Equity release is on the up: Why is it becoming so popular?
Retirement, pensions and ambitions
The truth is, for many people their retirement income is not enough to pay for the extras. Taking a sensible amount out of your property, while taking care to leave enough to loved ones, is becoming an increasingly popular move.
You don’t have to sell your home, downsize or even give up any ownership to get money out of your property. People releasing equity are able to stay in the place they call home, while enjoying the extra cash.
Why are more people releasing equity each year?
Everyone has their own reasons, but it essentially comes down to wanting a more comfortable, enjoyable lifestyle:
- To pay for home and garden improvements
- To help your loved ones financially at a time when they can put it into good use, e.g. weddings, businesses, education, property
- To help clear your existing mortgage and bills, freeing up monthly payments
- To pay for the things your retirement income won’t, such as holidays, hobbies, cars and other treats
Considering equity release?
Whether you're curious as to how much you can release, or you want to take the initial steps towards releasing equity, the handy calculator below will give you the information you require.
Are there any downsides?
There are always things to consider when it comes to money. Equity release is no different.
It could affect your entitlement to state benefits. Or course, by taking out money now, there will also be less to leave in your estate.
Historically, property prices have risen in the long-term, which could replenish some of the equity taken out today. There is no guarantee of that, but house prices have risen by 537% in the last 30 years.
When releasing equity through a reputable company, an adviser would usually be available to talk through any issues you may encounter.
How it works
Homeowners aged 55 and over can receive a tax-free lump sum from their property to spend as they wish.
Rather than making monthly repayments, the interest is added and repaid with the original amount when the homeowner passes away or goes into full-time care.

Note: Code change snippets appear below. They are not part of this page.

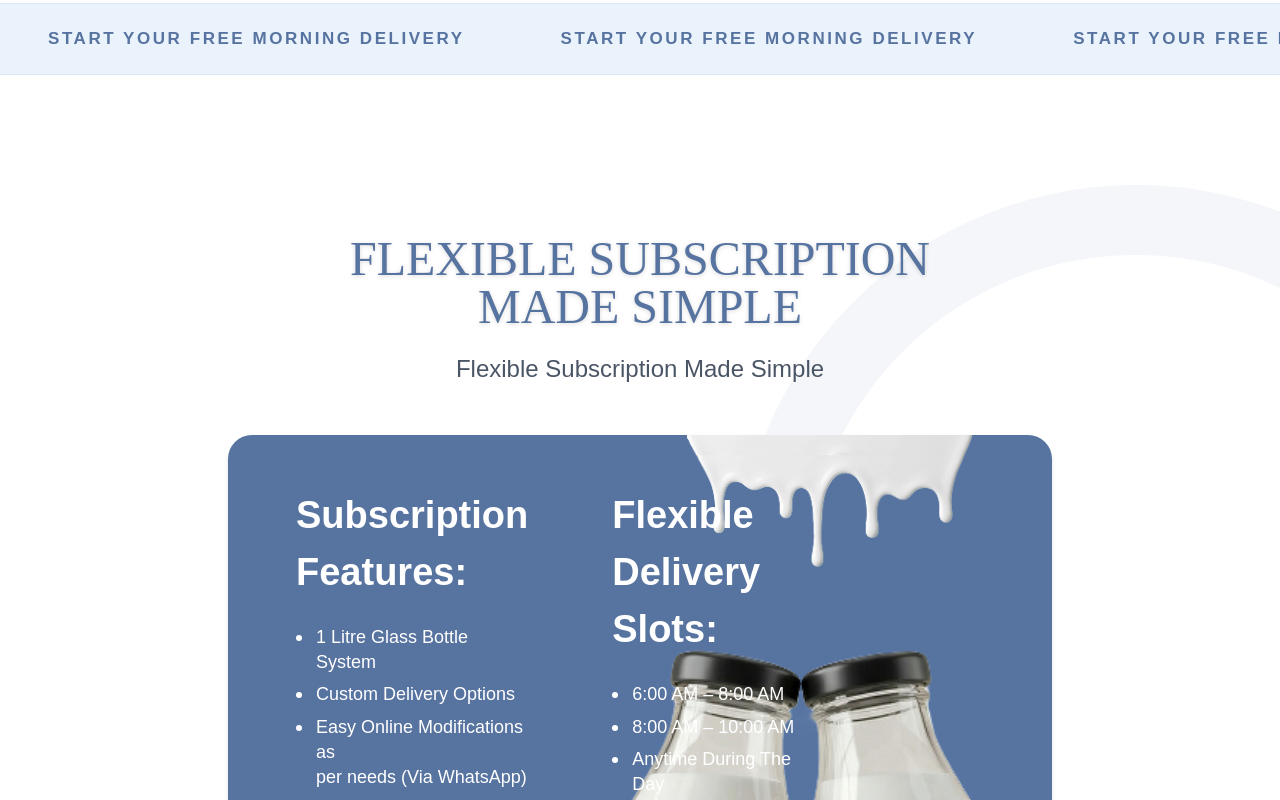
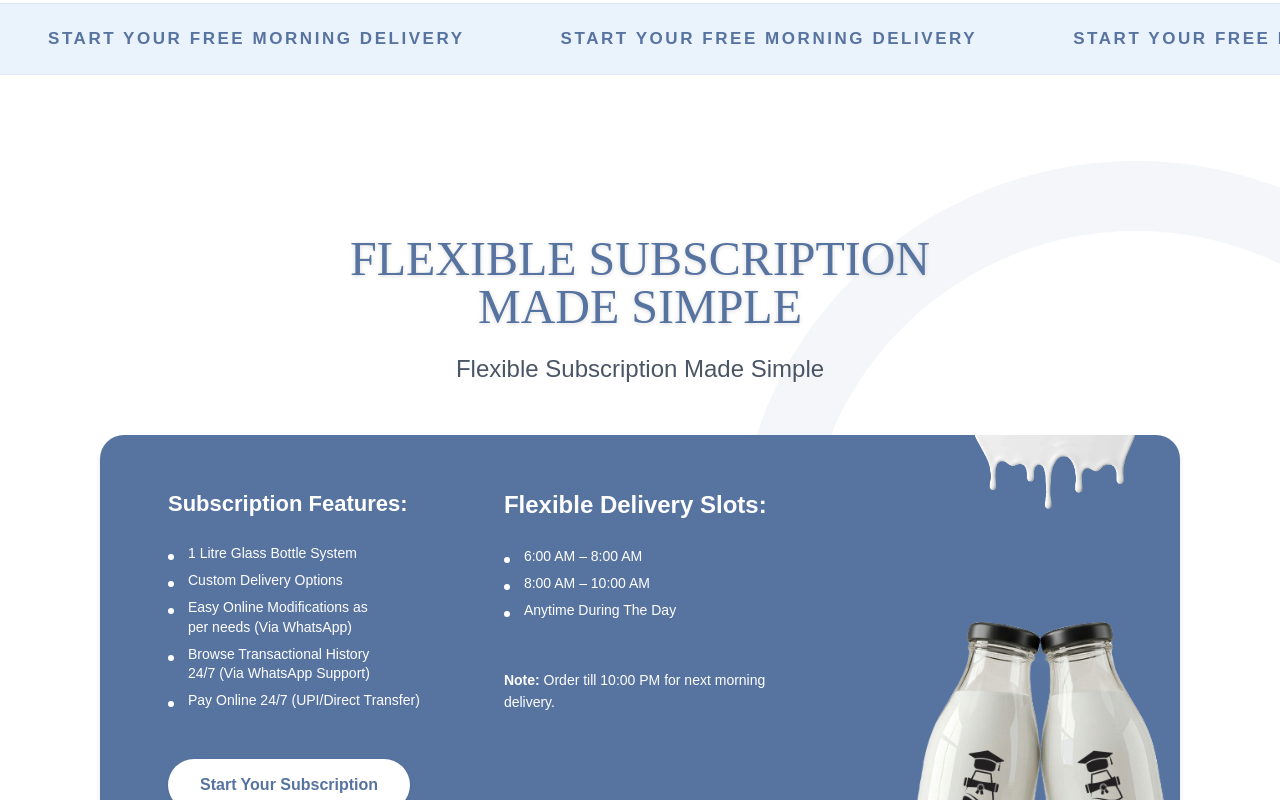
Before and after one commit to yuvraj-singh-chouhan/doodhwala, a React (Vite) app: page / in a window 1280 px wide. Shown: the part 3980-4780 px from the top of the page. Built offline with nearby package versions, Linux system fonts and the light colour scheme; a web font is replaced by a local one.

Commit message:
Updated subs UI

```diff
--- a/src/pages/Home/Subscription.jsx
+++ b/src/pages/Home/Subscription.jsx
@@ -9,7 +9,7 @@ function Subscription() {
 
 
             {/* Main Content Container */}
-            <div className="bg-brand-blue md:bg-transparent w-[100%] md:w-[80%] md:pt-24 mx-auto px-8 md:px-12 lg:px-[100px] relative z-20">
+            <div className="bg-brand-blue md:bg-transparent w-[100%] md:w-[100%] md:pt-24 mx-auto px-8 md:px-12 lg:px-[100px] relative z-20">
 
                 {/* Mobile Floating Milk Image */}
                 <div className="md:hidden flex justify-center w-[100%] mx-auto relative z-0 -mt-8 md:-mt-12 pointer-events-none">
@@ -30,7 +30,7 @@ function Subscription() {
 
                     {/* Background Desktop Image (Bottles + Milk Splash) */}
                     <div className="hidden lg:flex flex-col justify-between absolute lg:-bottom-0 right-0 h-[100%] z-0 pointer-events-none justify-end items-end overflow-hidden">
-                        <img src="/common/milk-bottle-full.png" alt="Subscription Milk Details" className="h-[70.5%]  w-auto object-contain object-right-bottom -mr-[2px]" />
+                        <img src="/common/milk-bottle-full.png" alt="Subscription Milk Details" className="h-[60.5%] 2xl:h-[70.5%] w-auto object-contain object-right-bottom -mr-[2px]" />
                         <img src="/common/floating-milk.png" alt="Floating Milk" className="absolute top-[0%] right-[15%] w-[55%] max-w-[350px] h-auto object-contain z-10" />
                     </div>
 
@@ -39,28 +39,28 @@ function Subscription() {
 
                         {/* 1st Column: Features */}
                         <div className="flex text-white flex flex-col md:px-5 md:p-9">
-                            <h2 className="font-poppins text-[26px] font-semibold md:text-[34px] lg:text-[38px] font-bold mb-6 ">Subscription Features:</h2>
+                            <h2 className="font-poppins text-[18px] font-semibold md:text-[20px] lg:text-[22px] font-bold mb-6 ">Subscription Features:</h2>
 
                             <ul className="space-y-[8px]">
                                 <li className="flex items-start gap-[14px]">
                                     <span className="w-[6px] h-[6px] rounded-full bg-white mt-[10px] flex-shrink-0"></span>
-                                    <p className="font-poppins text-[16px] md:text-[18px] leading-snug">1 Litre Glass Bottle System</p>
+                                    <p className="font-poppins text-[16px] md:text-[14px] leading-snug">1 Litre Glass Bottle System</p>
                                 </li>
                                 <li className="flex items-start gap-[14px]">
                                     <span className="w-[6px] h-[6px] rounded-full bg-white mt-[10px] flex-shrink-0"></span>
-                                    <p className="font-poppins text-[16px] md:text-[18px] leading-snug">Custom Delivery Options</p>
+                                    <p className="font-poppins text-[16px] md:text-[14px] leading-snug">Custom Delivery Options</p>
                                 </li>
                                 <li className="flex items-start gap-[14px]">
                                     <span className="w-[6px] h-[6px] rounded-full bg-white mt-[10px] flex-shrink-0"></span>
-                                    <p className="font-poppins text-[16px] md:text-[18px] leading-snug">Easy Online Modifications as<br className="hidden md:block" /> per needs (Via WhatsApp)</p>
+                                    <p className="font-poppins text-[16px] md:text-[14px] leading-snug">Easy Online Modifications as<br className="hidden md:block" /> per needs (Via WhatsApp)</p>
                                 </li>
                                 <li className="flex items-start gap-[14px]">
                                     <span className="w-[6px] h-[6px] rounded-full bg-white mt-[10px] flex-shrink-0"></span>
-                                    <p className="font-poppins text-[16px] md:text-[18px] leading-snug">Browse Transactional History<br className="hidden md:block" /> 24/7 (Via WhatsApp Support)</p>
+                                    <p className="font-poppins text-[16px] md:text-[14px] leading-snug">Browse Transactional History<br className="hidden md:block" /> 24/7 (Via WhatsApp Support)</p>
                                 </li>
                                 <li className="flex items-start gap-[14px]">
                                     <span className="w-[6px] h-[6px] rounded-full bg-white mt-[10px] flex-shrink-0"></span>
-                                    <p className="font-poppins text-[16px] md:text-[18px] leading-snug">Pay Online 24/7 (UPI/Direct Transfer)</p>
+                                    <p className="font-poppins text-[16px] md:text-[14px] leading-snug">Pay Online 24/7 (UPI/Direct Transfer)</p>
                                 </li>
                             </ul>
 
@@ -76,26 +76,26 @@ transition-all">
                         </div>
 
                         {/* 2nd Column: Delivery Slots */}
-                        <div className="flex text-white flex flex-col lg:pr-10 mt-3 md:mt-0 md:py-9">
-                            <h2 className="font-poppins text-[26px] font-semibold md:text-[34px] lg:text-[38px] font-bold mb-6">Flexible Delivery Slots:</h2>
+                        <div className="flex text-white flex-col lg:pr-10 mt-3 md:mt-0 md:py-9">
+                            <h2 className="font-poppins text-[18px] font-semibold md:text-[20px] lg:text-[22px] xl:text-[24px]  mb-6">Flexible Delivery Slots:</h2>
 
                             <ul className="space-y-[8px]">
                                 <li className="flex items-start gap-[14px]">
                                     <span className="w-[6px] h-[6px] rounded-full bg-white mt-[10px] flex-shrink-0"></span>
-                                    <p className="font-poppins text-[16px] md:text-[18px]  leading-snug">6:00 AM – 8:00 AM</p>
+                                    <p className="font-poppins text-[12px] md:text-[14px]  leading-snug">6:00 AM – 8:00 AM</p>
                                 </li>
                                 <li className="flex items-start gap-[14px]">
                                     <span className="w-[6px] h-[6px] rounded-full bg-white mt-[10px] flex-shrink-0"></span>
-                                    <p className="font-poppins text-[16px] md:text-[18px] leading-snug">8:00 AM – 10:00 AM</p>
+                                    <p className="font-poppins text-[12px] md:text-[14px] leading-snug">8:00 AM – 10:00 AM</p>
                                 </li>
                                 <li className="flex items-start gap-[14px]">
                                     <span className="w-[6px] h-[6px] rounded-full bg-white mt-[10px] flex-shrink-0"></span>
-                                    <p className="font-poppins text-[16px] md:text-[18px]  leading-snug">Anytime During The Day</p>
+                                    <p className="font-poppins text-[12px] md:text-[14px]  leading-snug">Anytime During The Day</p>
                                 </li>
                             </ul>
 
                             <div className="mt-8 lg:mt-12 max-w-[280px]">
-                                <p className="font-poppins text-[15px] md:text-[16px] leading-relaxed">
+                                <p className="font-poppins text-[13px] md:text-[14px] leading-relaxed">
                                     <span className="font-bold">Note:</span> Order till 10:00 PM for next morning delivery.
                                 </p>
                             </div>
```
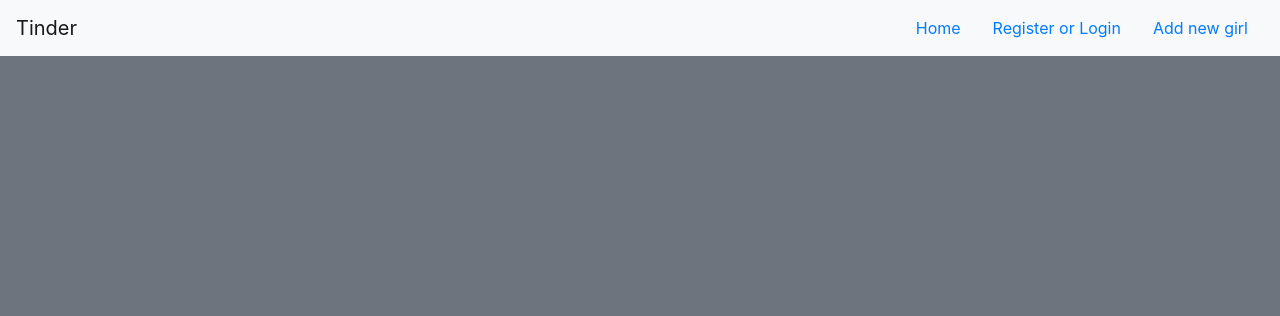
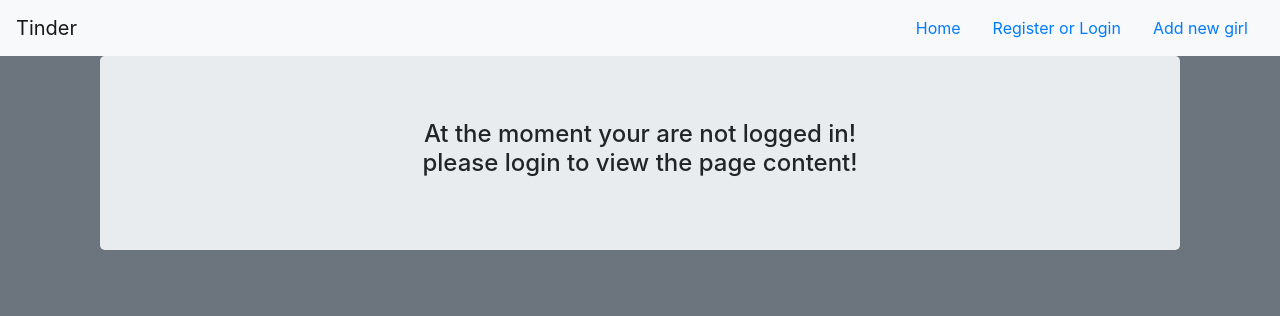
Before and after one commit to Lacieee/goditemplom, a PHP site: template Views/home.php in a window 1280 px wide. Shown: the top 316 px of the page. Run offline with PHP 8.4, Linux system fonts and the light colour scheme; the template is opened without the code that fills it, so the values that code supplies are empty.

Commit message:
home page not logged in

```diff
--- a/Views/home.php
+++ b/Views/home.php
@@ -8,4 +8,9 @@
             </div>
         </div>
     <?php } ?>
+    <div class="container">
+        <div class="jumbotron">
+            <h4 class="text-center">At the moment your are not logged in! <br> please login to view the page content!</h4>
+        </div>
+    </div>
 </div>
```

There’s also an option to have an additional amount kept on reserve which accrues no interest until you use it—a handy money-saving feature.